If you believe the media in Sweden, Friday night was relatively uneventful. Among the most noteworthy headlines in the country were reports that a popular Swedish singer had technical problems during a music competition.
During a rally Saturday in Florida, Trump referred to several countries that have taken in a disproportionate number of refugees and that have recently been the target of attacks. “We’ve got to keep our country safe. You look at what’s happening in Germany. You look at what’s happening last night in Sweden. Sweden, who would believe this?” Trump went on to refer to Paris, Nice, France, and Brussels, European cities where attacks have occurred in the past two years.
A spokeswoman for the Swedish Foreign Ministry told the Associated Press on Sunday that authorities were not aware of any “terror-linked major incidents” that occurred Friday night in Sweden. According to the spokeswoman, the Swedish Embassy in Washington has asked the State Department to clarify Trump's remarks.
Trump himself later attempted to clarify the remarks, tweeting: “My statement as to what's happening in Sweden was in reference to a story that was broadcast on @FoxNews concerning immigrants & Sweden.”
He was probably referring to a Tucker Carlson interview with Ami Horowitz. The filmmaker has blamed refugees for a purported crime wave in Sweden and alleged that authorities are trying to cover up the incidents.

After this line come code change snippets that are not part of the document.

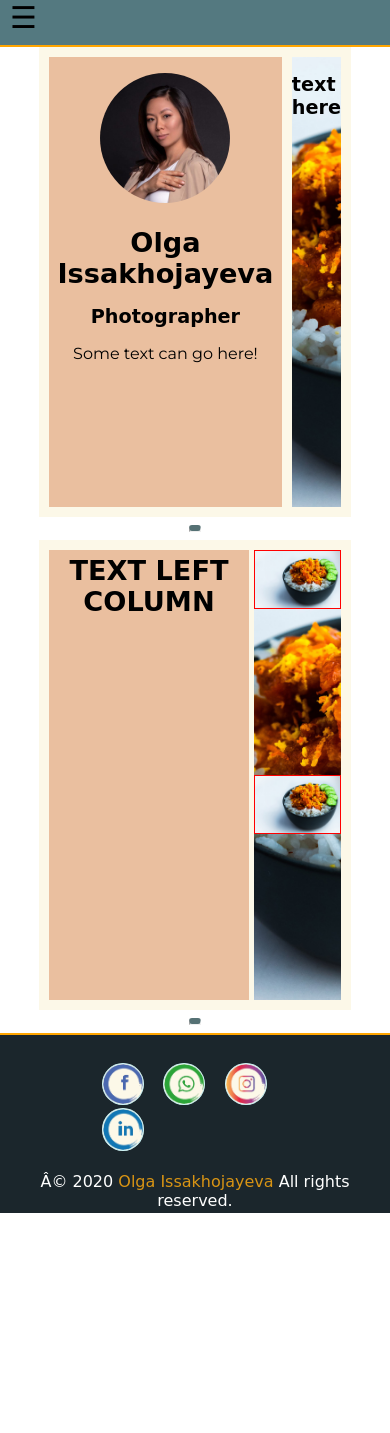
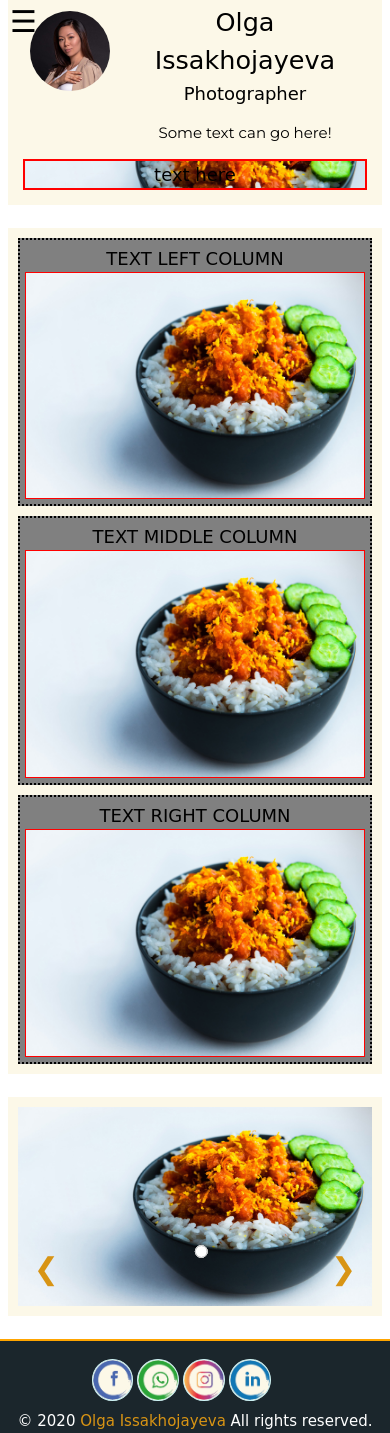
Before and after one commit to issakhoj/Olga, a plain HTML site: page index.html in a window 390 px wide. Shown: the part 12-1445 px from the top of the page. Before the commit the page ends 1225 px from the top, so only its background shows below. Drawn offline with nearby package versions, Linux system fonts and the light colour scheme; files whose address does not match are found by name; a web font is replaced by a local one.

Commit message:
slideshow added and margins fixed

```diff
--- a/css/styles.css
+++ b/css/styles.css
@@ -12,6 +12,11 @@ font-family: 'Sofia', cursive;
   box-sizing: border-box;
 }
 
+br {
+  display: block;
+  margin-bottom: -.4em;
+}
+
 body {
   font-family: "Lato", sans-serif;
   margin: 0;
@@ -23,33 +28,27 @@ img {
   height: auto;
 }
 
-
 a {
   text-decoration: none;
   color: #d89414;
 }
 
-
-h1{
-font-family: 'Redressed', cursive;
+h1 {
+  font-family: 'Redressed', cursive;
   margin: 0.3rem;
   font-size: 1.7rem;
 }
 
-h2{
+h2 {
   font-family: 'Sofia', cursive;
   font-size: 1.2rem;
 }
 
-hr{
-  width: 3%;
-  border-top: dotted 0.4rem;
-  color: #557174;
+
+p {
+  font-family: 'Montserrat', sans-serif;
 }
 
-p{
-  font-family: 'Montserrat', sans-serif;
-}
 @media screen and (min-width: 801px) {
   .sidenav {
     display: flex;
@@ -106,18 +105,51 @@ p{
   padding: 10px;
   grid-column-gap: 10px;
   background-color: #fcf8e8;
-  }
+}
 
-.main-section-container2 {
+.slideshow-container {
   display: grid;
-  grid-template-columns: 1fr 4fr;
+  grid-template-columns: auto;
   grid-template-rows: auto;
   /* height: 400px; */
   margin-left: 10%;
   margin-right: 10%;
   padding: 10px;
-  grid-column-gap: 5px;
+  grid-column-gap: 10px;
   background-color: #fcf8e8;
+}
+
+.photo-wall-container {
+  display: grid;
+  grid-template-columns: 1fr 1fr 1fr;
+  grid-template-rows: auto;
+  /* height: 400px; */
+  margin-left: 10%;
+  margin-right: 10%;
+  padding: 10px;
+  grid-column-gap: 10px;
+  background-color: #fcf8e8;
+  justify-content: center;
+  text-align: center;
+}
+
+.photo-wall-left, .photo-wall-right, .photo-wall-middle {
+  border:2px dotted black;
+  padding: 5px;
+  background-color: grey;
+
+}
+
+.main-section-left1 {
+  /* border: green dotted 1px; */
+  min-width: 200px;
+  max-width: 250px;
+  background-color: #eabf9f;
+  height: 450px;
+  text-align: center;
+  justify-content: center;
+  display: block;
+  text-align: center;
 }
 
 .main-section-left {
@@ -130,8 +162,8 @@ p{
   justify-content: center;
   display: block;
   text-align: center;
+}
 
-}
 
 #avatar {
   width: 10vw;
@@ -142,20 +174,27 @@ p{
   min-width: 130px;
 }
 
-#logo img{
-  height:50px;
+#logo img {
+  height: 50px;
   width: auto;
 }
-.main-section-right {
+
+.main-section-right1 {
   display: grid;
-
-  background-image: url("E:/Dropbox/Study Courses/For Olga/images/1.jpg");
-
+  background-image: url("C:/Users/Olga/Dropbox/Study Courses/For Olga/images/1.jpg");
   background-size: cover;
   background-position: center;
   justify-content: center;
   /* border: 2px red solid; */
+}
 
+.main-section-right {
+  display: grid;
+  background-image: url("C:/Users/Olga/Dropbox/Study Courses/For Olga/images/1.jpg");
+  background-size: cover;
+  background-position: center;
+  justify-content: center;
+  /* border: 2px red solid; */
 }
 
 .main-section-img {
@@ -164,6 +203,26 @@ p{
   height: auto;
 }
 
+/*-------Slideshow (START)----------- */
+.mySlides {
+  display: none
+}
+
+.w3-left,
+.w3-right,
+.w3-badge {
+  cursor: pointer;
+  color: #d89414;  /*left and right*/
+  font-size: 2rem;
+}
+
+.w3-badge {
+  height: 13px;
+  width: 13px;
+  padding: 0;
+}
+
+/* ---------------Slideshow (END)---------------------- */
 /* orange Footer orange */
 .footer-container {
   position: relative;
@@ -179,16 +238,17 @@ p{
   display: grid;
   grid-template-columns: 20% auto 20%;
   grid-template-rows: 20% auto 20%;
-  height: 20%;
+  height: 35%;
 }
 
 .a-footer {
   text-decoration: none;
   color: white;
   margin: 0 1vw;
-  padding: 1vh 1vw;
+  /* padding: 1vh 1vw; */
 }
-.a-footer img{
+
+.a-footer img {
   max-height: 5vh;
   border-radius: 100%;
   border: 1px #ccf2f4 solid;
@@ -222,6 +282,7 @@ p.copyright {
   align-content: center;
   justify-content: center;
   margin: 0;
+  padding-bottom: 50px;
   text-align: center;
   color: white;
 }
@@ -268,10 +329,92 @@ p.copyright {
   span, .closing {
     display: inherit;
     padding: 10px;
-    background: #547980;
+    /* background: #547980; */
   }
 
-  span{
-    border-bottom: orange 2px solid;
+  span {
+    /* border-bottom: orange 2px solid; */
+    position: fixed;
+    top: 0;
   }
+  .photo-wall{
+    font-size: 1.5vw;
+  }
+  .main-section-container1 {
+    margin-left: 2%;
+    margin-right: 2%;
+    padding: 15px;
+    display: grid;
+    grid-template-columns: 1fr auto;
+    grid-template-rows: auto auto;
+    grid-column-gap: 5px;
+  }
+h1, h2{
+  margin: 0;
 }
+
+  #avatar {
+    max-width: 10vw;
+    height: auto;
+    margin: 0.5rem;
+    text-align: center;
+    border-radius: 100%;
+    min-width: 80px;
+    text-align: center;
+    justify-content: center;
+      }
+  .main-section-left1 {
+    border: green dotted 3px;
+    display: contents;
+    background-color: #eabf9f;
+    /* height: 450px; */
+    /* text-align: center;
+    justify-content: center;
+    text-align: center; */
+  }
+
+  .main-section-right1 {
+    display: grid;
+    background-image: url("C:/Users/Olga/Dropbox/Study Courses/For Olga/images/1.jpg");
+    background-size: cover;
+    background-position: center;
+    justify-content: center;
+    border: 2px red solid;
+    grid-area: 2/1/3/3;
+  }
+
+/* PHOTO-WALL  */
+h2.photo-wall{
+  font-size: 1.2rem;
+}
+
+  .photo-wall-container {
+    display: grid;
+    grid-template-columns: 1fr;
+    grid-template-rows: auto;
+    /* height: 400px; */
+    margin-left: 2%;
+    margin-right: 2%;
+    padding: 10px;
+    grid-column-gap: 10px;
+    grid-row-gap: 10px;
+
+  }
+
+.slideshow-container{
+  display: grid;
+  margin-left: 2%;
+  margin-right: 2%;
+  padding: 10px;
+  grid-template-columns: 1fr;
+}
+.footer-social-icons{
+  max-width: 180px;
+  padding: 0;
+}
+
+.a-footer{
+  margin: 0;
+  }
+
+}
--- a/index.html
+++ b/index.html
@@ -7,6 +7,8 @@
   <!-- Google fonts -->
   <link rel="preconnect" href="https://fonts.gstatic.com">
   <link href="https://fonts.googleapis.com/css2?family=Karla&family=Montserrat&family=Poppins&family=Redressed&family=Sofia&display=swap" rel="stylesheet">
+  <!-- W3School styles -->
+  <link rel="stylesheet" href="https://www.w3schools.com/w3css/4/w3.css">
   <!-- CSS Styles -->
   <link rel="stylesheet" href="css/styles.css">
 </head>
@@ -35,41 +37,75 @@
 
     </div>
   </section>
-
   <!-- Main Section -->
   <section class="main-section">
     <div class="main-section-container1">
-      <div class="main-section-left">
-        <img id="avatar" src="images/olgaavatar.jpg" alt="Olga Issakhojayeva">
-        <h1>Olga Issakhojayeva</h1>
-        <h2>Photographer</h2>
-        <p>Some text can go here!</p>
+      <div class="main-section-left1">
+        <div class="avatar">
+          <img id="avatar" src="images/olgaavatar.jpg" alt="Olga Issakhojayeva">
+        </div>
+        <div class="main-section-left1-text">
+          <h1>Olga Issakhojayeva</h1>
+          <h2>Photographer</h2>
+          <p>Some text can go here!</p>
+        </div>
       </div>
-      <div class="main-section-right">
+      <div class="main-section-right1">
         <h2>text here</h2>
       </div>
     </div>
-    <hr>
 
+    <br>
 
-    <div class="main-section-container2">
-      <div class="main-section-left">
-        <h1>TEXT LEFT COLUMN</h1>
+    <div class="photo-wall-container">
+      <div class="photo-wall-left">
+        <h2 class="photo-wall">TEXT LEFT COLUMN</h2>
+        <img class="main-section-img" src="images/1.jpg" alt="rice boul">
       </div>
-      <div class="main-section-right">
+      <div class="photo-wall-middle">
+        <h2 class="photo-wall">TEXT MIDDLE COLUMN</h2>
+
         <img class="main-section-img" src="images/1.jpg" alt="rice boul">
+      </div>
+      <div class="photo-wall-right">
+        <h2 class="photo-wall">TEXT RIGHT COLUMN</h2>
+
         <img class="main-section-img" src="images/1.jpg" alt="rice boul">
       </div>
     </div>
-    <hr>
+  </section>
 
-
-  </section>
+  <br>
 
 
 
 
+  <!-- WARNING:  -->
+  <!-- red Test start  red -->
+  <section>
+    <div class="slideshow-container">
+      <!-- <div class="w3-container">
+        <h2>Slideshow Indicators</h2>
+      </div> -->
+      <div class="w3-content w3-display-container" style="max-width:800px">
+        <img class="mySlides" src="images/Slideshow1.jpg" style="width:100%">
+        <img class="mySlides" src="images/Slideshow2.jpg" style="width:100%">
+        <img class="mySlides" src="images/Slideshow3.jpg" style="width:100%">
+        <img class="mySlides" src="images/Slideshow4.jpg" style="width:100%">
+        <div class="w3-center w3-container w3-section w3-large w3-text-white w3-display-bottommiddle" style="width:100%">
+          <div class="w3-left w3-hover-text-khaki" onclick="plusDivs(-1)">&#10094;</div>
+          <div class="w3-right w3-hover-text-khaki" onclick="plusDivs(1)">&#10095;</div>
+          <span class="w3-badge demo w3-border w3-transparent w3-hover-white" onclick="currentDiv(1)"></span>
+          <span class="w3-badge demo w3-border w3-transparent w3-hover-white" onclick="currentDiv(2)"></span>
+          <span class="w3-badge demo w3-border w3-transparent w3-hover-white" onclick="currentDiv(3)"></span>
+        </div>
+      </div>
+    </div>
+  </section>
+  <br>
 
+  <!-- red red red Test end red red red  -->
+  <!-- WARNING:  -->
 
 
 
--- a/index.js
+++ b/index.js
@@ -18,3 +18,34 @@ function myFunction(x) {
 var x = window.matchMedia("(max-width: 800px)")
 myFunction(x) // Call listener function at run time
 x.addListener(myFunction) // Attach listener function on state changes
+
+var slideIndex = 1;
+showDivs(slideIndex);
+
+function plusDivs(n) {
+  showDivs(slideIndex += n);
+}
+
+function currentDiv(n) {
+  showDivs(slideIndex = n);
+}
+
+function showDivs(n) {
+  var i;
+  var x = document.getElementsByClassName("mySlides");
+  var dots = document.getElementsByClassName("demo");
+  if (n > x.length) {
+    slideIndex = 1
+  }
+  if (n < 1) {
+    slideIndex = x.length
+  }
+  for (i = 0; i < x.length; i++) {
+    x[i].style.display = "none";
+  }
+  for (i = 0; i < dots.length; i++) {
+    dots[i].className = dots[i].className.replace(" w3-white", "");
+  }
+  x[slideIndex - 1].style.display = "block";
+  dots[slideIndex - 1].className += " w3-white";
+}
```
Also changed, not shown: images/2.jpg (added), images/3.jpg (added), images/4.jpg (added), images/slideshow1.jpg (added), images/slideshow2.jpg (added), images/slideshow3.jpg (added), images/slideshow4.jpg (added).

White House spokeswoman Sarah Huckabee Sanders, addressing the matter on Sunday, told reporters that Trump “was talking about rising crime and recent incidents in general and not referring to a specific incident.”
Trump's new tweet came after speculation over the incident he referred to had circulated on social media for nearly a day. Although he did not explicitly say it, his remarks were widely perceived as suggesting that an attack occurred Friday night in Sweden. “Sweden? Terror attack? What has he been smoking? Questions abound,” former Swedish prime minister Carl Bildt said on Twitter.
Others reacted by posting photos of how they believe Sweden really looked Friday night, using the hashtag #LastNightInSweden.
Sweden, you ok? Call me.— Stephen Mangan (@StephenMangan) February 19, 2017
The White House already faced criticism this month after it included an incident in the Swedish city of Malmo on its list of allegedly underreported terrorist attacks. In October, arson caused smoke damage at an Iraqi community center in Malmo. A judge, however, ruled that there was no evidence that the incident was a “terror attack” — months before the White House released the list that referred to the incident.
Sweden took in more refugees per capita than any other country in Europe at the height of the migrant influx in 2015. The country has long viewed itself as having a moral obligation to take in refugees from war-torn countries. But Sweden reached its limits as other European Union neighbors refused to fulfill their commitments.
The influx of refugees has not come without problems in Sweden, but mainstream politicians and immigration experts say the criticism has been disproportionate. In summer 2016, Swedish embassies were tasked to counter rumors or false information about Sweden's experience with taking in large numbers of immigrants.
Speaking Friday, one day before Trump made his remarks, Henrik Selin of the Swedish Institute said there are “people whose political agenda suggests they would like to tell the story of countries not being able to receive that many refugees, who seem to want to exaggerate problems,” according to Radio Sweden.
Although Sweden views itself as increasingly isolated in regard to its pro-immigration stance, the country found widespread support on social media Sunday. “Dear @realDonaldTrump,” Alexander Stubb, a former prime minister of Finland, tweeted. “Sweden is immigration friendly, international & liberal. One of the most prosperous, richest, safest places on earth.”
And a country with relatively calm Friday nights, it seems.
Jenna Johnson contributed to this report.